President Trump's recent immigration-related executive orders have created much confusion among workers and employers about exactly what they mean.  A few things are clear at this point:

  • Department of Homeland Security agencies, particularly the Immigration and Customs Enforcement Service, conducted large operations in January 2017 to apprehend aliens who they deem to be dangerous enough to detained and deported as soon as possible.  These "sweeps" occurred in several areas around the country, including Southern California.  
  • The executive orders expand the classes of people who are not in the U.S. legally who enforcement agencies will focus on in their attempts to find and deport them. This include those who have committed crimes, those who have engaged in conduct that may be criminal, or those immigration agents deem to be a threat to the public interest or national security.  This is a broad scope, and many worker advocates worry that this could include some who may have been convicted of relatively minor offenses like drunk driving or driving without a license.
  • To our knowledge, the agencies have not begun worksite enforcement; ICE has not iniatied large-scale I-9 workplace audits, the Social Security Administration has not resumed sending employers "No-Match' letters, or undertaken any other administrative actions.
  • DHS has announced plans to hire 10,000 new ICE agents and 5000 new Border Patrol agents.

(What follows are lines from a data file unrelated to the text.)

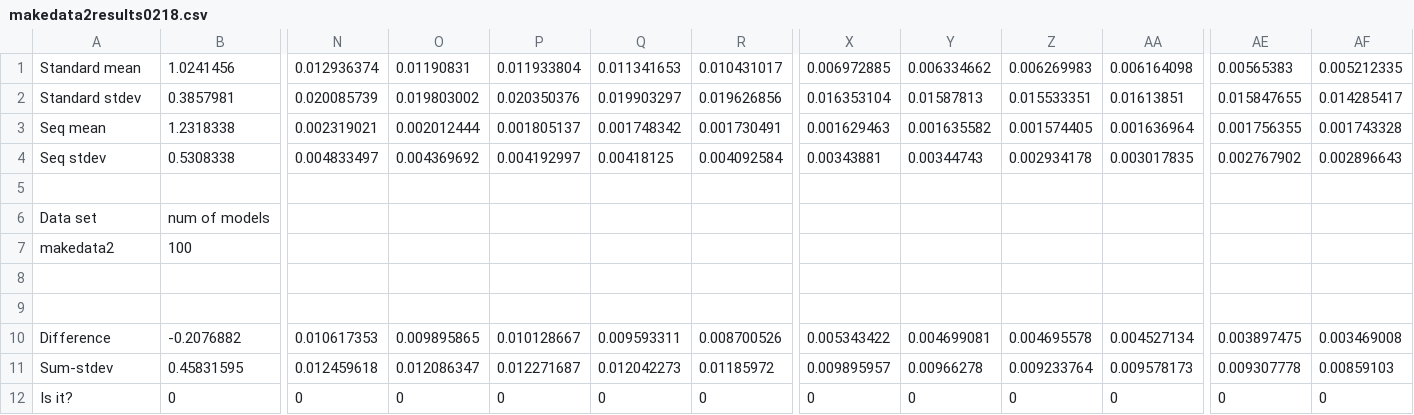
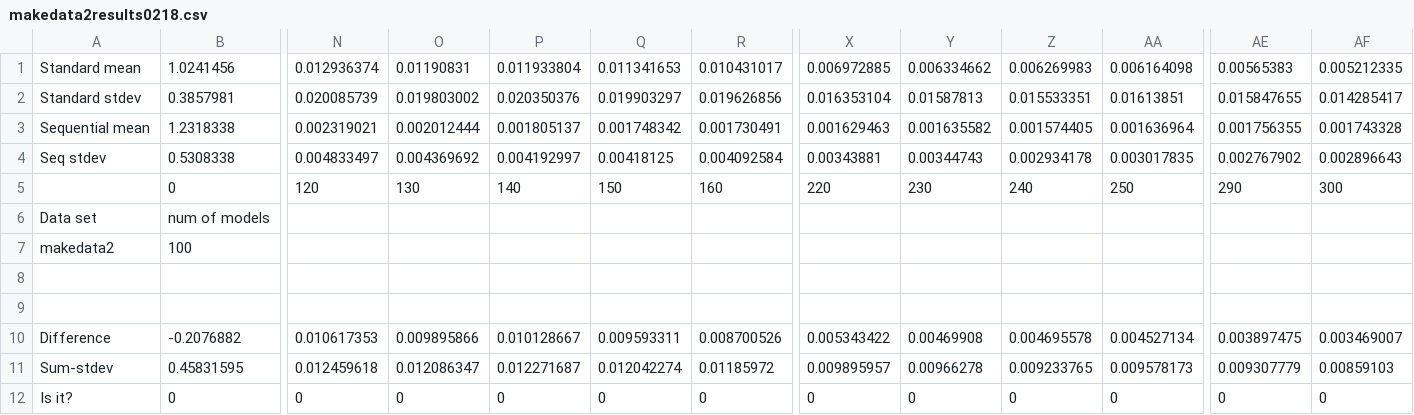
Before and after one commit to JoeBouchard/neural-nets, a CSV file: Autoencoder/data_4_10/makedata2results0218.csv, drawn as a sheet; only a part is shown, gaps mark what is left out; rows hold the shown columns only; the diff names each change by its address in the sheet, - before the commit and + after, or states it on an @@ line.

```diff
--- a/Autoencoder/data_4_10/makedata2results0218.csv
+++ b/Autoencoder/data_4_10/makedata2results0218.csv
-A3: Seq mean
+A3: Sequential mean
-row 5: (empty)
+row 5:  | 0 | 120 | 130 | 140 | 150 | 160 | 220 | 230 | 240 | 250 | 290 | 300
-O10: 0.009895865
+O10: 0.009895866
-Y10: 0.004699081
+Y10: 0.00469908
-AF10: 0.003469008
+AF10: 0.003469007
-Q11: 0.012042273
+Q11: 0.012042274
-Z11: 0.009233764
+Z11: 0.009233765
-AE11: 0.009307778
+AE11: 0.009307779
```
Also changed, not shown: Autoencoder/data_4_10/makedata1_8ml_results0418.csv, Autoencoder/data_4_10/makedata1_8ml_results1741.csv, 14 other files.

Resources for Employees:


Resources for Employers:

Farm employers in California will want to take the time now to review their past practices in creating and storing Forms I-9 so documents can be provided to immigration officials if or when they start to conduct worksite audits, or other reviews of the validity of an employer's efforts to properly vet employees at the time of hire to ensure they are who they say they are, and they are elibigle to work in the U.S.

  • You can review a memorandum summarizing the Trump Administration's immigration-related executive orders and view a powerpoint presentation on those executive orders, provided to FELS by the Washington, DC law firm CJ Lake;
  • FELS has provided extensive resources for farm employers at this page.
  • FELS has published an I-9 self-audit document, (use this version for 11-14-2016 revision of the Form I-9, which employers were required by begin using as of January 22, 2017) giving farm employers guidance on the proper creation, handling and storage of Forms I-9 at the time of hire, as well as practical information about the limits of audits, what erroneous or missing information you can correct on an existing I-9, and other useful information;
  • Employers were required to use the newest version of the Form I-9 (Rev. 11/16/2016) as of January 22, 2017; you can find that form at this link from the U.S. Citizenship and Immigration Service (USCIS).
  • USCIS also publishes a very thorough Form M-274 Handbook for Employers (Spanish) giving employers useful guidance about the proper use, completion, storage, and retention of Forms I-9, samples of legitimate identity and work eligibility documents, and guidance to help you avoid unintentionally descriminating against anyone on the basis of their immigration status. 
  • USCIS also maintains a helpful website with frequently-asked questions and general information about I-9-related issues, I-9 Central.
  • If you should be subject to ICE enforcement, you might receive a letter that looks like this one, with instructions as to how to respond to the the letter's request for information.

  • I-9 Form Inspection Overview, from the USCIS website.
  • The I.C.E. Man Cometh, Chris Schulte, CJ Lake. 


Sometimes, I-9 issues may create the need for legal counsel; if you are a FELS Newsletter subscriber, you have access to the FELS Group Legal Services program, providing you an hour of free legal service per year, and a discounted rate on our legal service plan partner, Barsamian and Moody.

Farmers and their employees may find themselves in the most challenging environment they have encountered in many years.  FELS is here to help; you can call 800-753-9073 or email us at This email address is being protected from spambots. You need JavaScript enabled to view it..